A car insurance contract is simpler to understand than you might think. The insurance contract generally consists of three sections: civil liability, property damage and personal injury, and additional coverage.
In Canada, all drivers are required to obtain a car insurance policy in their province of residence for damages caused to other parties. The minimum amount this insurance must be for varies from province to province, and ranges from $50,000 to $500,000. It is the only insurance that is mandatory in a car insurance contract. Our section on car insurance in Canada provides more detailed information on the minimum insurance required in your province.
Property Damage or Personal injury
Damage to your vehicle – These provisions apply if you are responsible for the accident, if your vehicle was not in operation or if no other vehicle was involved. This coverage protects you against fire, flood, theft, damage resulting from a collision, etc. You can opt for coverage for specific types of damage, or for all-risk insurance, which coverages the whole of any kind of damage to your car.
Personal injury and medical costs – This coverage does not apply if your province has a public insurance system in place.

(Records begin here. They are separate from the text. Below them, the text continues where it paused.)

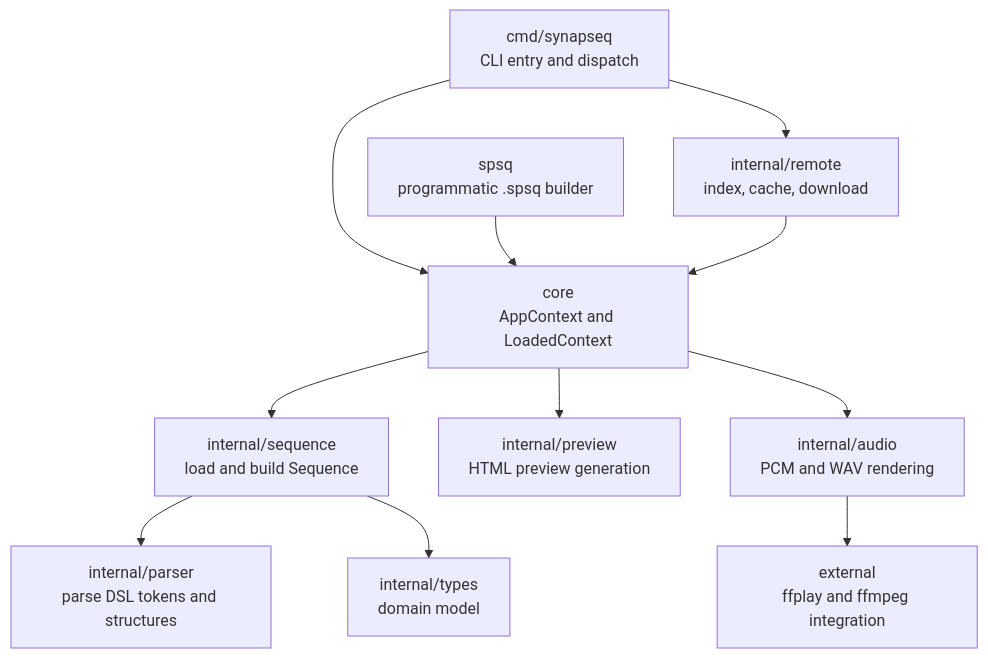
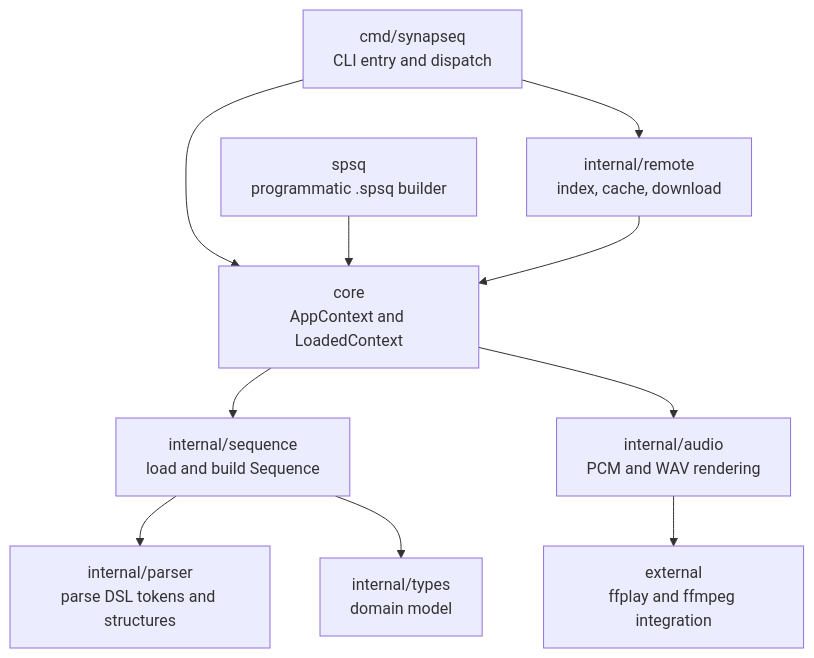
One commit to synapseq-foundation/synapseq changed the first of 5 diagrams in docs/ARCHITECTURE.md. Above: the diagram before and after it, drawn with Mermaid. The commit also changed other lines of this file and 35 other files, not shown here.

````diff
--- a/docs/ARCHITECTURE.md
+++ b/docs/ARCHITECTURE.md
@@ -33,13 +32,12 @@
 ```mermaid
 flowchart TD
 	CLI[cmd/synapseq\nCLI entry and dispatch] --> Core[core\nAppContext and LoadedContext]
 	SPSQ[spsq\nprogrammatic .spsq builder] --> Core
 	Core --> Seq[internal/sequence\nload and build Sequence]
 	Seq --> Parser[internal/parser\nparse DSL tokens and structures]
 	Seq --> Types[internal/types\ndomain model]
-	Core --> Preview[internal/preview\nHTML preview generation]
 	Core --> Audio[internal/audio\nPCM and WAV rendering]
 	Audio --> External[external\nffplay and ffmpeg integration]
 	CLI --> Remote[internal/remote\nindex, cache, download]
 	Remote --> Core
 ```
````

It allows for compensation for medical costs, hospitalization, medication, etc.
Insurance companies offer a comprehensive range of optional insurance coverage plans to extend your coverage according to your needs. Within the insurance contract, these are known as endorsements. The most common endorsements in a car insurance contract include:
Replacement cost endorsement – This endorsement guarantees that new parts will be used when replacing damaged parts at no charge, if your vehicle can be repaired. If the vehicle is declared a total loss, the endorsement allows you to claim an indemnity for the full value of your car. A separate version of the replacement cost endorsement allows you to replace your damaged car (if declared a total loss) with a similar new-car model.
Coverage for a rental vehicle – If you are involved in an accident with a car you do not own (i.e. is rented), this endorsement covers any damages.
Depreciation coverage – The actual purchase value of your car will be taken into account if it requires replacement of any parts.
Car insurance policies can vary significantly from province to another, but keep in mind that every province generally disposes of a standard car insurance contract that conforms to provincial law. Contact your insurer if you would like to obtain a copy of the standard contract for your province, and don’t hesitate to ask them questions!